Jerry worked full time while in college and during the summers worked full time offshore. The university had a 7/7 summer semesters for offshore workers. It was tough but he made it. Gwen would do house cleaning and cooking to make the extra money they would need. When he graduated from college, he went to work right away for a drilling contractor as a rig move engineer. He would plan and supervise the movement of rig equipment from offshore platform to platform. That is where he got his start in the Oil and Gas Sector. Eventually he went into the business development side of the business and retired after 40 years this past November, 2016.
He progressed from offshore labor to Vice President of Marketing during his career.
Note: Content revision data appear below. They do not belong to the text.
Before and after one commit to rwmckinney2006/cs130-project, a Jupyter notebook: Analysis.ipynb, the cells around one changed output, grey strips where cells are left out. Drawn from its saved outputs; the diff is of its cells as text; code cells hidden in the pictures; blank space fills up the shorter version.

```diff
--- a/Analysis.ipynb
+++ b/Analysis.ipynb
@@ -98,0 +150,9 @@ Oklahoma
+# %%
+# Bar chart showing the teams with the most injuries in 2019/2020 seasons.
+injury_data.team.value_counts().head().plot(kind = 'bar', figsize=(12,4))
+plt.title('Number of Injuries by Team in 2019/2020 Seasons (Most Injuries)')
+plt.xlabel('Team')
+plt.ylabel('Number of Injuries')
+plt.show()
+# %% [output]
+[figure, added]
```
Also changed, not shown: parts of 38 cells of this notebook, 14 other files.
Gwen and Jerry raised their four children, all of which served their country. They have one daughter still in the Navy. She is the one that is living Jerry’s dream - Chief Petty Officer in Supply. In addition to raising their own four children, Gwen and Jerry raised a niece and nephew along with several other family members. Don’t forget that they were also taking care of his brothers and sister. Jerry’s job required that he be away from home much of the time, and Gwen continued to take care of family. Jerry has two deaf and blind brothers and one sister that are still alive. Only several years ago, they were able to obtain a residence for his two brothers in a Deaf and Blind community where they are doing well and are happy. Bravo Zulu to Jerry and Gwen.
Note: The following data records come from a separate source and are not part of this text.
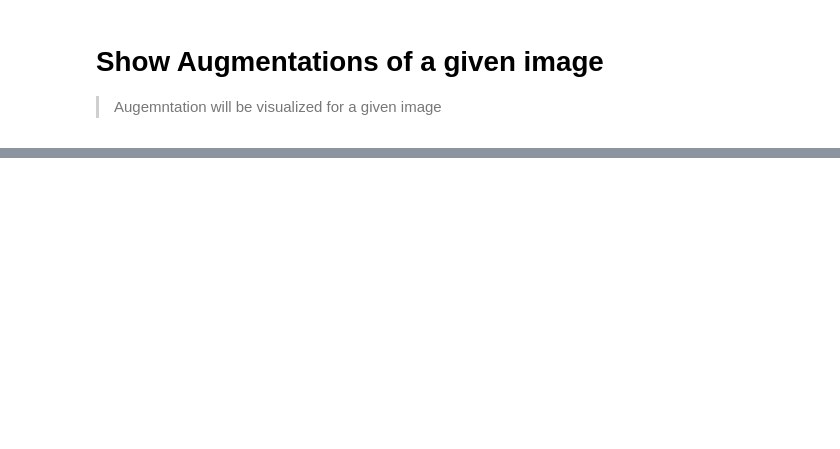
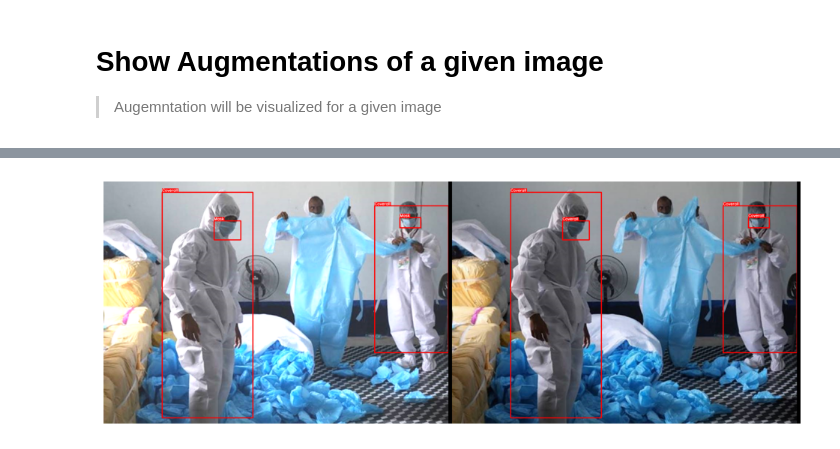
Before and after one commit to HasanGoni/vision_models, a Jupyter notebook: nbs/03_rt_detr.aug_viz.ipynb, the cells around one changed output, grey strips where cells are left out. Saved outputs shown, nothing was run; the diff lists cells and outputs as text; code cells hidden in the pictures; blank space fills up the shorter version.

```diff
--- a/nbs/03_rt_detr.aug_viz.ipynb
+++ b/nbs/03_rt_detr.aug_viz.ipynb
@@ -126,0 +166,11 @@ TypeError: unhashable type: 'list'
+# %%
+#| eval:False
+new_img, new_b = apply_aug(
+    'random_brightness_contrast',
+    aug_dict,
+    np.array(img),
+    bbox,
+    show=True
+)
+# %% [output]
+[figure, added]
```
Also changed, not shown: parts of 17 cells of this notebook, 4 other files.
Jerry has a number of hobbies that he enjoyed while he was working, but now has more time to devote to them.
He owns ’67 and ’70 Super Sport ‘396 Chevelle’s that have been completely restored. He also owns a 1996 Corvette Convertible with the Grand Sport Package, which Jerry says, “runs like a spotted ape”.
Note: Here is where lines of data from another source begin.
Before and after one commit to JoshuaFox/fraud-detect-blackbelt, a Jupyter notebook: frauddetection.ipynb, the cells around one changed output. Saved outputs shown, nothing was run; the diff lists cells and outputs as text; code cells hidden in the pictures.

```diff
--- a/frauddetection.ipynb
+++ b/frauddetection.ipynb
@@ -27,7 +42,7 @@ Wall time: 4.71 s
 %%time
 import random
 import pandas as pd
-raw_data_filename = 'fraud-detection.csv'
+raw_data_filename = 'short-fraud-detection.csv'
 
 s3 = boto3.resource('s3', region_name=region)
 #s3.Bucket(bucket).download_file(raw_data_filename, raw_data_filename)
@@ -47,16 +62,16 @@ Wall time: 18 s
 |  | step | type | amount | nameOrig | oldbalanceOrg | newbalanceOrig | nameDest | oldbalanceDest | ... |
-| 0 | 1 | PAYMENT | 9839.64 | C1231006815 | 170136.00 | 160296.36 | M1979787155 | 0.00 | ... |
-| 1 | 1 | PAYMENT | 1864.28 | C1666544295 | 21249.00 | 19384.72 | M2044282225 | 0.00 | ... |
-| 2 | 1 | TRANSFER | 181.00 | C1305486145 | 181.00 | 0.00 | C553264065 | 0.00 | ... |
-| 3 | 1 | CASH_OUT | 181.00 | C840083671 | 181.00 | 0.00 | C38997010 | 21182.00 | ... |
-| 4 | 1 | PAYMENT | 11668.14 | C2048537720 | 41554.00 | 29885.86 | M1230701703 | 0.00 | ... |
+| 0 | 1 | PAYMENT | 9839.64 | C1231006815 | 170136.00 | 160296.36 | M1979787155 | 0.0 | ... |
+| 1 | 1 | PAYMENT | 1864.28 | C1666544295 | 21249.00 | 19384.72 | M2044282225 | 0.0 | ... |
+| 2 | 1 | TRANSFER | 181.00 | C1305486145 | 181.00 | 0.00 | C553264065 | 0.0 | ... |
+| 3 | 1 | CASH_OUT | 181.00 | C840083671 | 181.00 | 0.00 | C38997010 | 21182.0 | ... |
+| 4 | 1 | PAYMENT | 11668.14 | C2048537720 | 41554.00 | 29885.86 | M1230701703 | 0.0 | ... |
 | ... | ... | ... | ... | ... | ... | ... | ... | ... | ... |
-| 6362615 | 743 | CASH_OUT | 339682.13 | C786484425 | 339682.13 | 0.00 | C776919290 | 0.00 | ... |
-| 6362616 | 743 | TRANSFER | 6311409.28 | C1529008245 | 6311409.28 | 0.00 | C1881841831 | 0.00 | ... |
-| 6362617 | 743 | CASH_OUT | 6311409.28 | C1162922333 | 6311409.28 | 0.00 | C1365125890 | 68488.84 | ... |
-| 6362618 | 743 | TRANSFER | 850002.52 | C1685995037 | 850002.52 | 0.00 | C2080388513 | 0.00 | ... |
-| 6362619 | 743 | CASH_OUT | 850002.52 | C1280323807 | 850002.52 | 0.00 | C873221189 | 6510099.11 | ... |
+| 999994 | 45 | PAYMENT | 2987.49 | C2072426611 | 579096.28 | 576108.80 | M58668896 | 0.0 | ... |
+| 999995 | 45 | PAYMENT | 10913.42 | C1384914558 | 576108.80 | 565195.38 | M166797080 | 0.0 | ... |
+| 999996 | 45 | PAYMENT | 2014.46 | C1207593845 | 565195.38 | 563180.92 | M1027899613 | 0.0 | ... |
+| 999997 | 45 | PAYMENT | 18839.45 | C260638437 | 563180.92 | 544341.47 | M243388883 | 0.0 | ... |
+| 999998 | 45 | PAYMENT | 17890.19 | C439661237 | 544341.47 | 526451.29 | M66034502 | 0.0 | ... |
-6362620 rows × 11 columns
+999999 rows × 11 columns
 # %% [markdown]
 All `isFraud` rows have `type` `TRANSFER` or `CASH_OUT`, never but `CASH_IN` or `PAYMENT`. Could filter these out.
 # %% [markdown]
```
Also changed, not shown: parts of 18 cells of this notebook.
Jerry collects Navy patches from the Vietnam era and ships relics (has relics from the USS Ponchatoula AO-148). Relics were recovered from the fantail of this ship and Jerry was involved in a memorial in which a 1/7 fantail replica was dedicated in Ponchatoula, LA in May, 2016.
"Mouse" and Hollington
Nadlicki, "Mouse", and Hollington.
He is interested in Genealogy. He has researched his family all the way back to the American Revolution. His family has a rich history in Cajun Music. He is in the process of putting together a book about this part of his history. Jerry was recently interviewed on a TV documentary about his family’s influence on the Cajun music.
And, of course, Jerry still enjoys looking for shipmates. He started this project with Dick States and Randy Dietz in the mid 90’s and he is still finding them. Thank you for your efforts in this area.
Jerry stated that working on this biography brought up feelings about his life that he has really not revealed to many people. He said, “I am ate up with NAVY.” He has over thirty t-shirts imprinted with something about the Navy. He has 4 or 5 ball caps with NAVY on them so there is no mistake which branch of the service he was in when strangers see him. The only thing missing is a “U.S.N.” tattoo on his arm. (It may happen yet.) He describes the closeness he has developed with his shipmates as something like a brotherly encounter. Due to the family history of his handicapped brothers, Jerry says that these reunions are exciting times to share with his NAVY buddies all we did in the past. Gwen said that she can almost repeat the stories verbatim. All in all, his NAVY buddies helped him to develop a strong base in starting his adult life. Jerry remembers like it was yesterday steaming up and down I, II and III corps, sitting on the bits at the armory with a radio hanging from the port hole and popping some jiffy pop popcorn on the hot plate, and listening to Arm Forces Vietnam Radio, or being up forward drinking martinis at radio II. And let’s not forget to mention the spade card games on the mess decks.
uy Copyright © Susan Cannon.